Ego U

Pursuing their individual brands, colleges neglect the needs of higher education.

An illustration depicting students choosing among different varieties of branded college experiences
Illustration by Robert Neubecker

To secure its identity as The Ohio State University, it engaged in a three-year struggle to trademark the word “The” in its name. This made for many jokes in the media and academic circles, but it is just one particularly absurd (and expensive) example of the widespread focus on brand identity within American higher education.

During the past few decades, U.S. colleges and universities have devoted considerable effort to establishing a distinct brand. Legally enforced trademarks have been at the center of this strategy, initially focused on college names and symbols. But the practice expanded to include tag lines proclaiming institutional mission and program names, implying that universities’ core activities are unique and proprietary. The term “the first-year college experience” is now registered to the University of South Carolina, as if it denotes something particular to that university rather than a common feature of higher education. Branding helps institutions succeed in today’s highly competitive higher education landscape.

Charles William Eliot, the legendary president (1869-1909) who transformed Harvard into a modern research university, had a different brand problem. In the late nineteenth century, when he set out to reform Harvard, higher-education institutions were similar and the bachelor of arts degree signified the same attainment whatever institution awarded it. Eliot feared that his efforts to improve Harvard would come to naught if students could obtain the same degree at less rigorous institutions; at the time, the brand recognition of a college degree was stronger than Harvard’s own brand. Thus, he devoted considerable work to making the reforms he was instituting at Harvard normative across American higher education. As Eliot strove to make Harvard great, he wanted other institutions to be its near equal. Harvard could not excel, he believed, if the rest of the sector was weak.

Were he alive today, Eliot could be confident that Harvard’s brand trumped that of the bachelor’s degree. Does that mean that his successors need not be concerned about the health of the many other institutions that make up higher education? Not at all. The nearly exclusive focus of higher education leaders on their own institutions’ reputations comes at considerable peril. Although competition among schools has long been viewed as a key to the greatness of American higher education, developments during the last half-century have knocked the balance between competition and cooperation out of whack—and excessive competition is hurting the whole system.

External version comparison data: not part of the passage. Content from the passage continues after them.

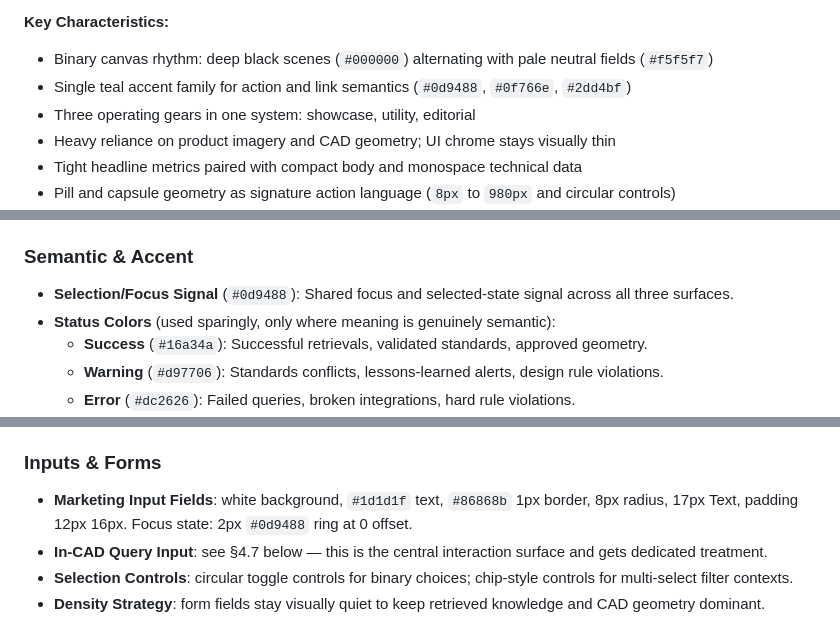
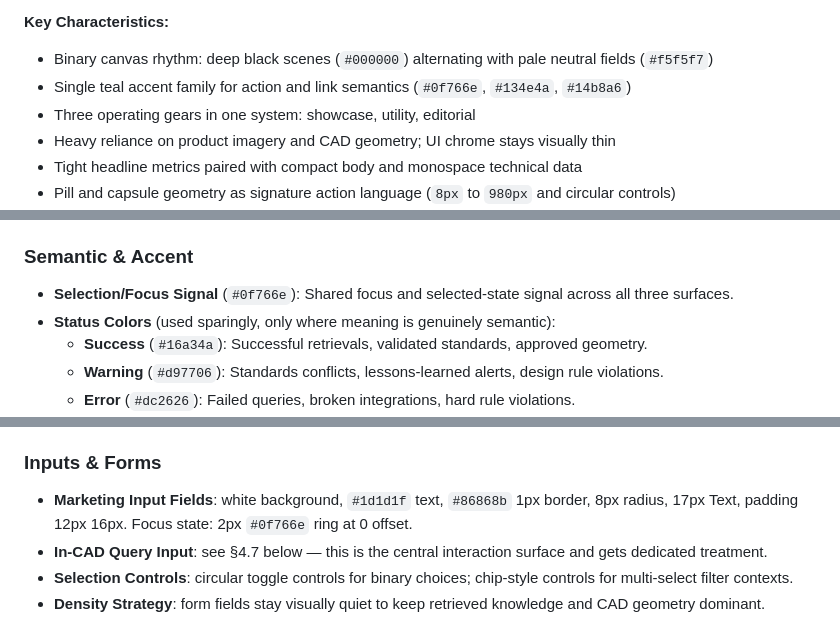
Before and after one commit to hiromitsdm/EngineeringDesignAI, a Markdown page: DESIGN.md, 3 parts joined by grey strips. Rendered like a GitHub page.

```diff
--- a/DESIGN.md
+++ b/DESIGN.md
@@ -22,7 +22,7 @@ Typography is the stabilizer across all three gears. SF Pro Display carries hero
 
 **Key Characteristics:**
 - Binary canvas rhythm: deep black scenes (`#000000`) alternating with pale neutral fields (`#f5f5f7`)
-- Single teal accent family for action and link semantics (`#0d9488`, `#0f766e`, `#2dd4bf`)
+- Single teal accent family for action and link semantics (`#0f766e`, `#134e4a`, `#14b8a6`)
 - Three operating gears in one system: showcase, utility, editorial
 - Heavy reliance on product imagery and CAD geometry; UI chrome stays visually thin
 - Tight headline metrics paired with compact body and monospace technical data
@@ -59,7 +59,7 @@ Typography is the stabilizer across all three gears. SF Pro Display carries hero
 - **Utility Dark Gray** (`#424245`): Dark-neutral text/surface crossover in dense store-style contexts.
 
 ### Semantic & Accent
-- **Selection/Focus Signal** (`#0d9488`): Shared focus and selected-state signal across all three surfaces.
+- **Selection/Focus Signal** (`#0f766e`): Shared focus and selected-state signal across all three surfaces.
 - **Status Colors** (used sparingly, only where meaning is genuinely semantic):
   - **Success** (`#16a34a`): Successful retrievals, validated standards, approved geometry.
   - **Warning** (`#d97706`): Standards conflicts, lessons-learned alerts, design rule violations.
@@ -142,7 +142,7 @@ Typography is the stabilizer across all three gears. SF Pro Display carries hero
 - **Carousel / Spotlight Modules**: larger rounded shells (28–36px) for featured content lanes on the marketing site.
 
 ### Inputs & Forms
-- **Marketing Input Fields**: white background, `#1d1d1f` text, `#86868b` 1px border, 8px radius, 17px Text, padding 12px 16px. Focus state: 2px `#0d9488` ring at 0 offset.
+- **Marketing Input Fields**: white background, `#1d1d1f` text, `#86868b` 1px border, 8px radius, 17px Text, padding 12px 16px. Focus state: 2px `#0f766e` ring at 0 offset.
 - **In-CAD Query Input**: see §4.7 below — this is the central interaction surface and gets dedicated treatment.
 - **Selection Controls**: circular toggle controls for binary choices; chip-style controls for multi-select filter contexts.
 - **Density Strategy**: form fields stay visually quiet to keep retrieved knowledge and CAD geometry dominant.
```
Also changed, not shown: other parts of DESIGN.md (+24 -24 lines).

The focus on differentiation via branding is just one manifestation of this intensifying competition in higher education. Consider troubling changes in the use of financial aid. Beginning in the 1990s, scholarships and related support were increasingly tethered to student recruitment through “merit aid” and other forms of tuition discounts. Despite abundant research demonstrating that merit aid favors students from upper-income families, most schools abandoned need-only aid policies to compete for students with high SATs and GPAs and to increase the proportion of admitted students who enroll; this helped improve their position in the powerful U.S. News & World Report rankings—but at a cost to the truly needy. For example, Marcus, whose parents could afford expensive SAT tutoring, might pay much less in tuition at the same college as Maria, who did well in high school, but whose family could not pay for private test preparation. Amplified across the system, many thousands of students from low-income families pay more in tuition than their affluent peers. The small number of schools that continued to provide need-only aid were typically those with strong national reputations that had already achieved high rankings.

Even these elite institutions soon found ways to use financial aid in student recruitment. In 2001, Princeton eliminated loans from its aid program. In short succession, other leading institutions found ways to increase their affordability; Harvard’s own generous policy, now covering full costs for students from families with annual incomes below $75,000 and partial costs for many families with higher incomes, was forged in this period. Recently, Princeton upped its aid to cover full costs for families with incomes up to $100,000. Because of these generous policies, a small number of well-resourced private institutions provide what public universities were created to offer: free or low-cost, high-quality higher education.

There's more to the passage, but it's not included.